The beginnings in basics
Halton Mill is an old building built in the late nineteenth century, in which Luneside Engineering Co. (Halton) Ltd. was incorporated on 23 February 1949. The company was set up by Colonel Theodore Bernirski, who was a polish immigrant and engineer. Named ‘Lech’, after the tribal name for the Poles, it employed skilled immigrants who struggled to get trade union recognition as anything but labourers.
Initial struggles for the Poles
After three months of getting a grasp of the English language, the first floor of Halton Mill was rented at a nominal sum, and the workers initially made a name for themselves doing odd jobs like sharpening garden sheers for a shilling, and spraying cars. Colonel Bernirski recalled wanting to return to a free Poland at some point, but his birthplace had become part of the Ukraine in the former Soviet Union. Things began to pick up for the group of workers when they were sub-contracted to make chassis for cars that would be sent to Australia. Unfortunately for Lech, the Australian business collapsed, culminating in financial issues for the firm.
Recovery and Flourishment under Polish governance

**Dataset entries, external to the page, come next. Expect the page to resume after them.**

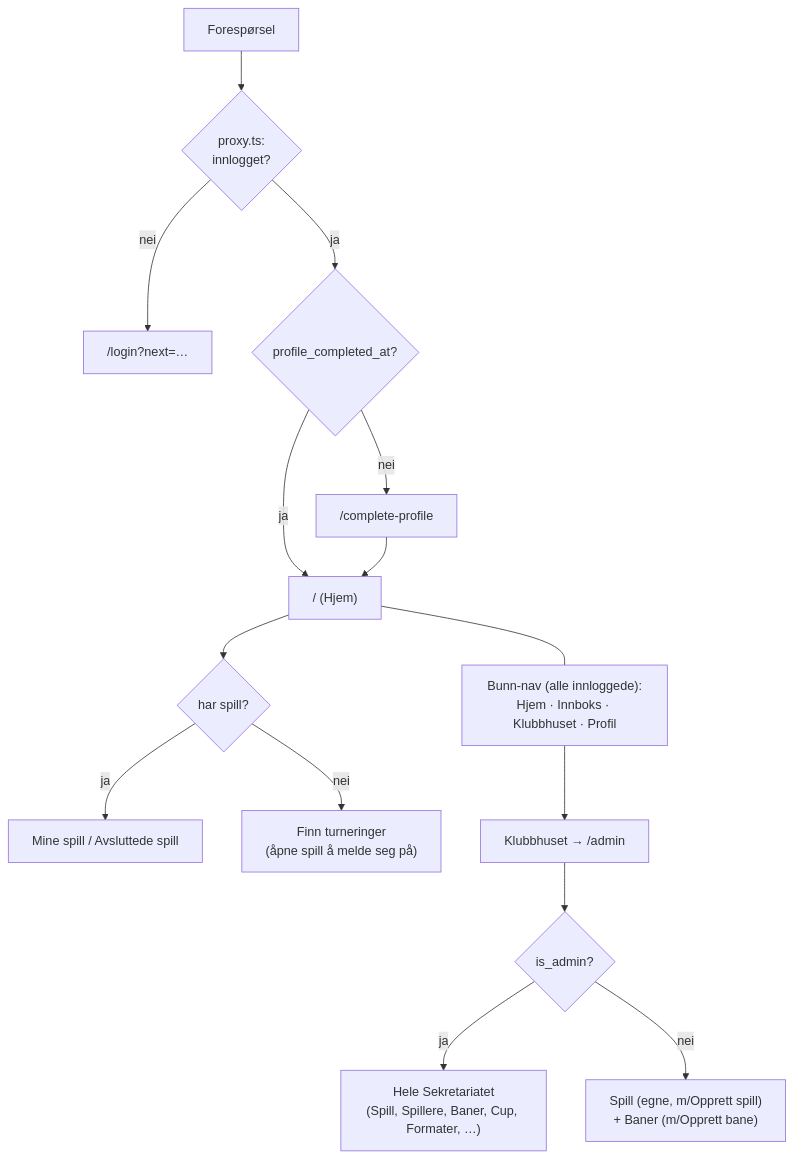
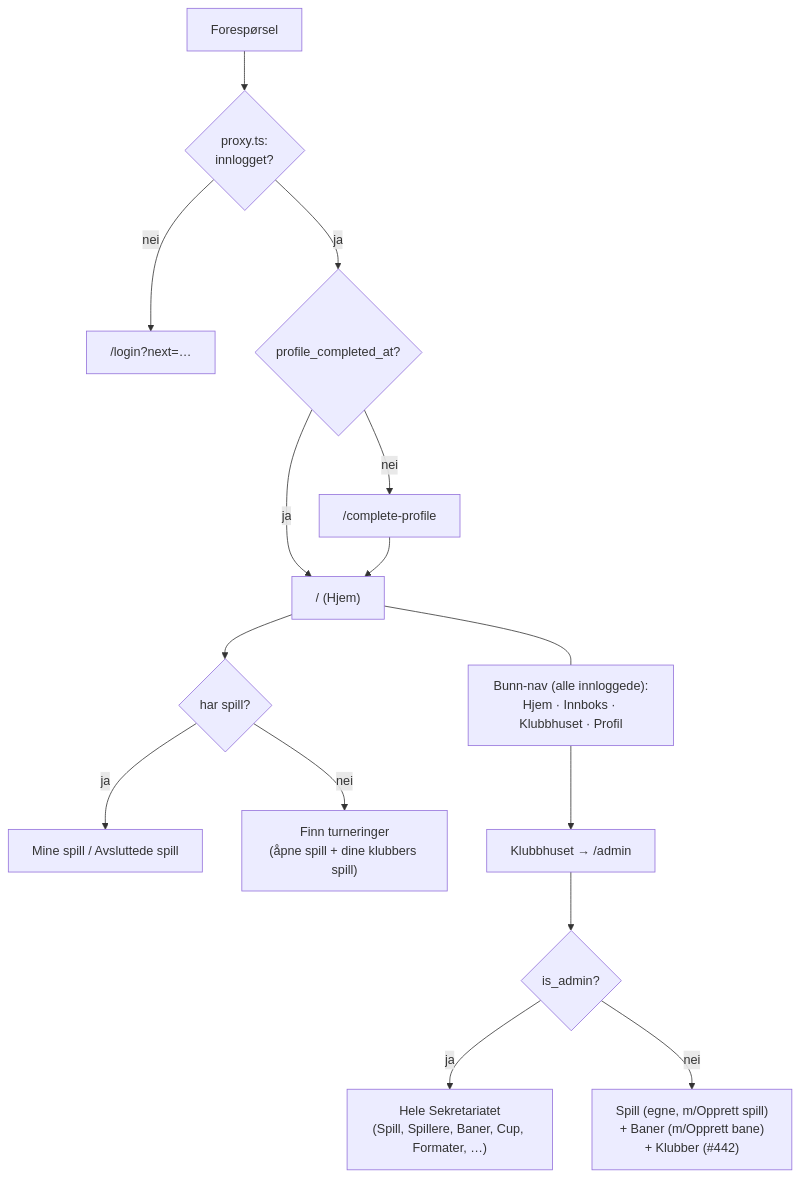
Before and after one commit to jdlarssen/golf-app: the first of 6 diagrams in docs/user-flows.md, drawn with Mermaid. The commit also changed other lines of this file and 1 other file, not shown here.

First line of the commit message:
docs(forge): #442 user-flows klubb-flyt + contract C1-C7 evidence

````diff
--- a/docs/user-flows.md
+++ b/docs/user-flows.md
@@ -22,18 +22,18 @@
 ```mermaid
 flowchart TD
   Req[Forespørsel] --> P{proxy.ts:<br/>innlogget?}
   P -- nei --> L["/login?next=…"]
   P -- ja --> Prof{profile_completed_at?}
   Prof -- nei --> CP["/complete-profile"]
   Prof -- ja --> Home["/ (Hjem)"]
   CP --> Home
   Home --> PH{har spill?}
   PH -- ja --> List["Mine spill / Avsluttede spill"]
-  PH -- nei --> Disc["Finn turneringer<br/>(åpne spill å melde seg på)"]
+  PH -- nei --> Disc["Finn turneringer<br/>(åpne spill + dine klubbers spill)"]
   Nav["Bunn-nav (alle innloggede):<br/>Hjem · Innboks · Klubbhuset · Profil"]
   Home --- Nav
   Nav --> Klub["Klubbhuset → /admin"]
   Klub --> KP{is_admin?}
   KP -- ja --> Sek["Hele Sekretariatet<br/>(Spill, Spillere, Baner, Cup, Formater, …)"]
-  KP -- nei --> PlayerKlub["Spill (egne, m/Opprett spill)<br/>+ Baner (m/Opprett bane)"]
+  KP -- nei --> PlayerKlub["Spill (egne, m/Opprett spill)<br/>+ Baner (m/Opprett bane)<br/>+ Klubber (#442)"]
 ```
````
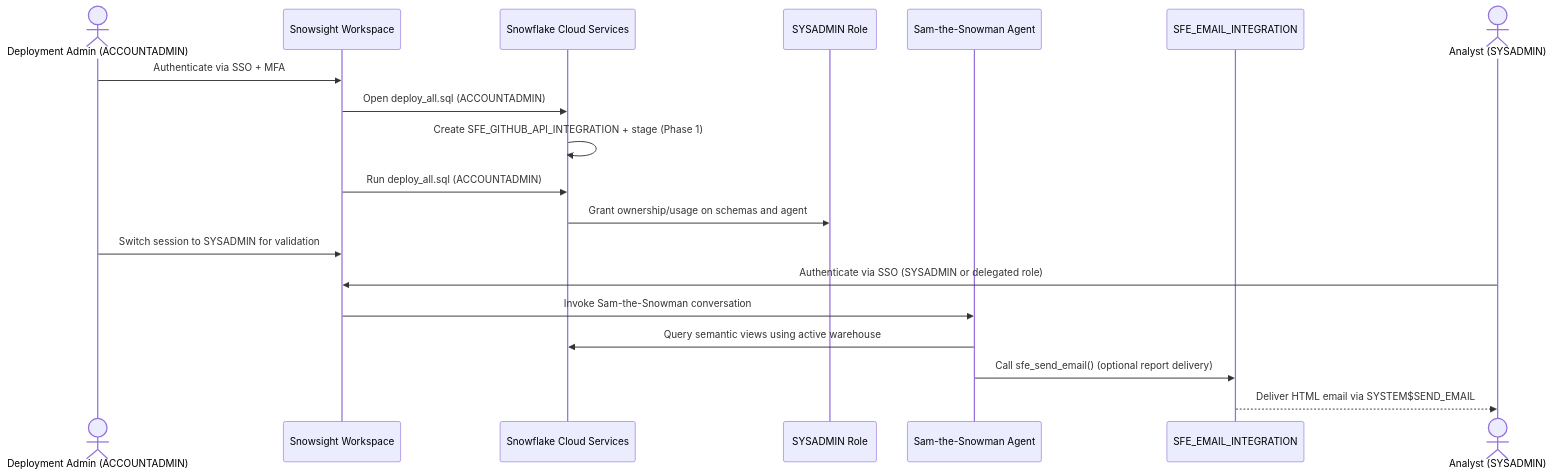
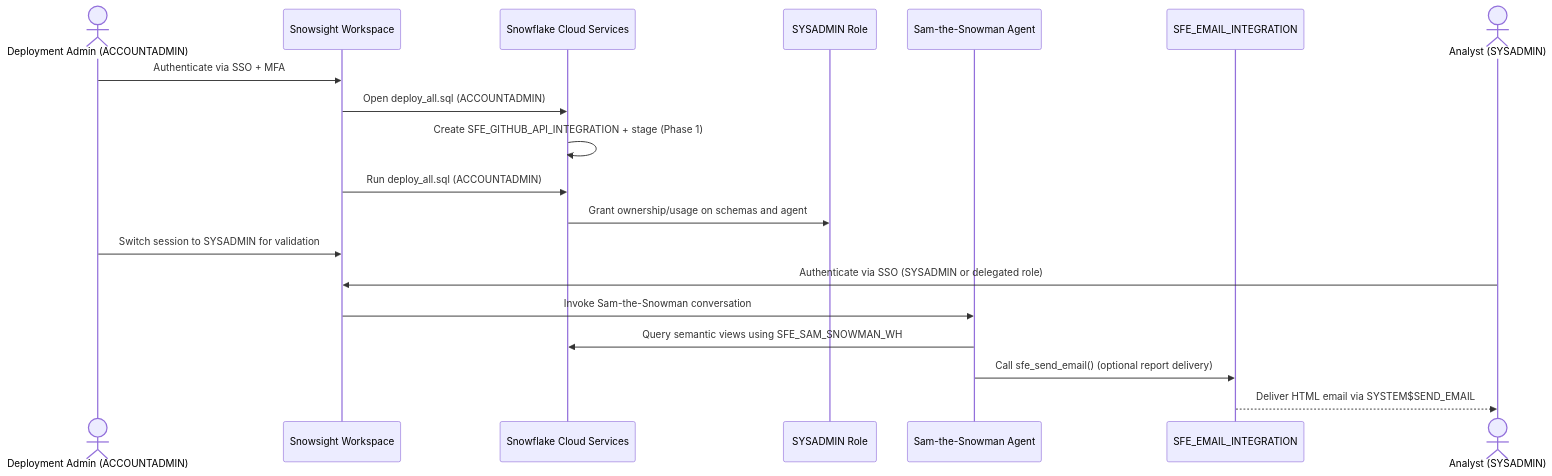
One commit to sfc-gh-miwhitaker/Sam-the-Snowman changed the diagram in diagrams/auth-flow.md. Above: the diagram before and after it, drawn with Mermaid. The commit also changed other lines of this file and 18 other files, not shown here.

````diff
--- a/diagrams/auth-flow.md
+++ b/diagrams/auth-flow.md
@@ -12,23 +12,23 @@
 ```mermaid
 sequenceDiagram
     actor Admin as Deployment Admin (ACCOUNTADMIN)
     participant Snowsight as Snowsight Workspace
     participant Snowflake as Snowflake Cloud Services
     participant SYSADMIN as SYSADMIN Role
     participant Agent as Sam-the-Snowman Agent
     participant Email as SFE_EMAIL_INTEGRATION
     actor Analyst as Analyst (SYSADMIN)
 
     Admin->>Snowsight: Authenticate via SSO + MFA
     Snowsight->>Snowflake: Open deploy_all.sql (ACCOUNTADMIN)
     Snowflake->>Snowflake: Create SFE_GITHUB_API_INTEGRATION + stage (Phase 1)
     Snowsight->>Snowflake: Run deploy_all.sql (ACCOUNTADMIN)
     Snowflake->>SYSADMIN: Grant ownership/usage on schemas and agent
     Admin->>Snowsight: Switch session to SYSADMIN for validation
 
     Analyst->>Snowsight: Authenticate via SSO (SYSADMIN or delegated role)
     Snowsight->>Agent: Invoke Sam-the-Snowman conversation
-    Agent->>Snowflake: Query semantic views using active warehouse
+    Agent->>Snowflake: Query semantic views using SFE_SAM_SNOWMAN_WH
     Agent->>Email: Call sfe_send_email() (optional report delivery)
     Email-->>Analyst: Deliver HTML email via SYSTEM$SEND_EMAIL
 ```
````
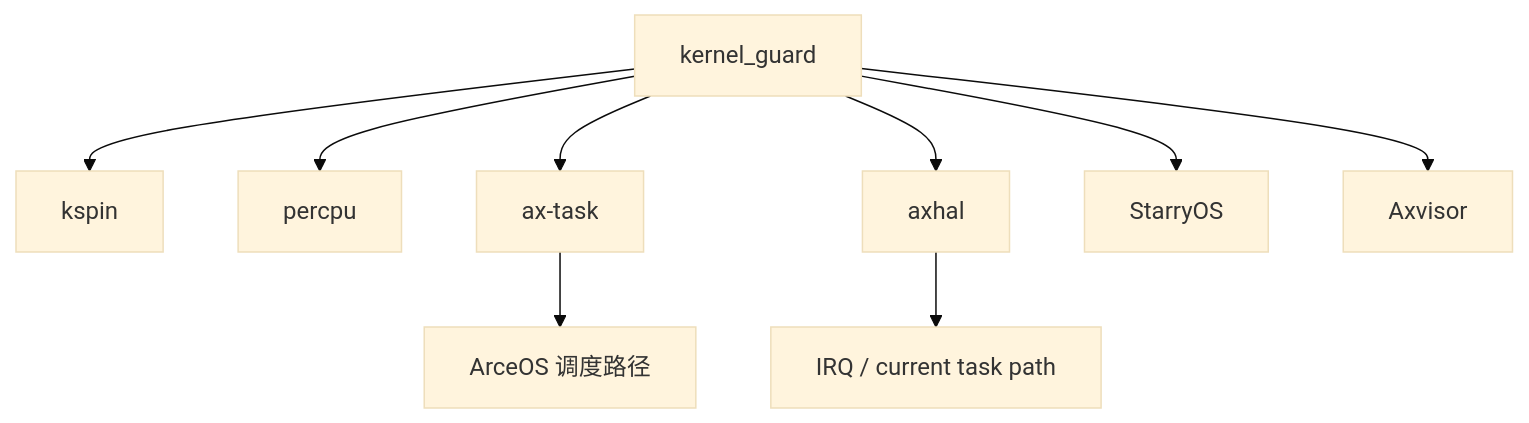
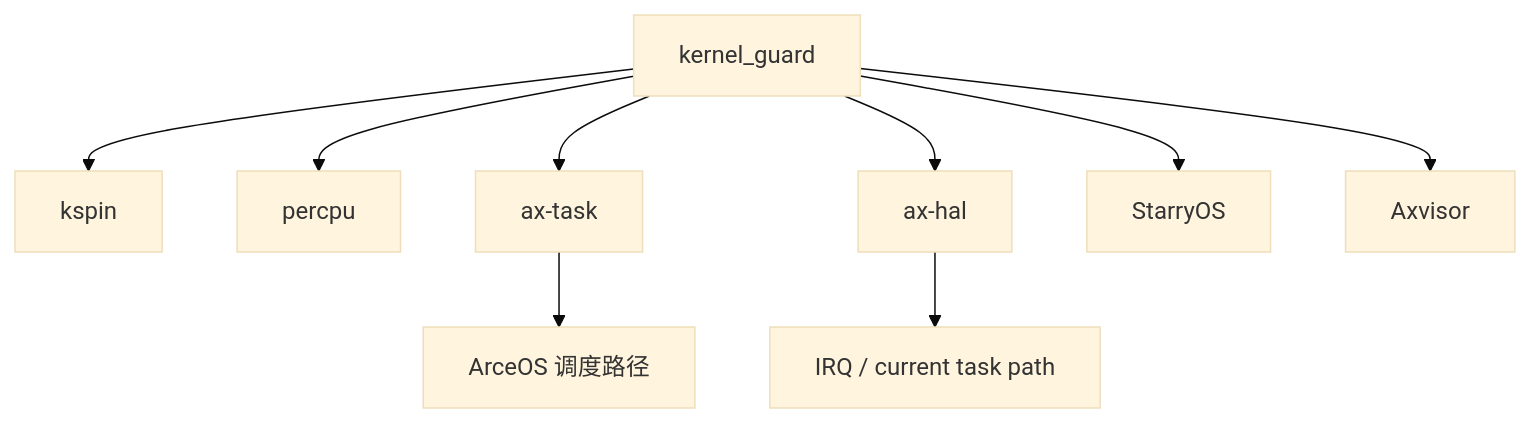
Before and after one commit to zKurisu/tgoskits: the diagram in docs/crates/kernel_guard.md, drawn with Mermaid (base theme). The commit also changed other lines of this file and 158 other files, not shown here.

Commit message:
rename axhal to ax-hal

````diff
--- a/docs/crates/kernel_guard.md
+++ b/docs/crates/kernel_guard.md
@@ -142,11 +142,11 @@
 ```mermaid
 graph TD
     A[kernel_guard] --> B[kspin]
     A --> C[percpu]
     A --> D[ax-task]
-    A --> E[axhal]
+    A --> E[ax-hal]
     D --> F[ArceOS 调度路径]
     E --> G[IRQ / current task path]
     A --> H[StarryOS]
     A --> I[Axvisor]
 ```
````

After the disaster of the Australian work contract, a Lancaster businessman allied with the Poles to bankroll the company to make up for the lost income and invest in new technologies to make the mill even more productive. The colonel’s expertise was vital in keeping the company a success, an expertise forged in his history. When the Nazis invaded Poland in September 1939, Bernirski worked as a production manager at a Warsaw factory making aircraft parts for a British company and later became a soldier fighting for Polish freedom. As late as the 1970s, photos are available showing Polish and English workers enjoying leisure time side by side. By the end of his time at Lech, an anglicised version of the Colonels name became common: Mr Ben.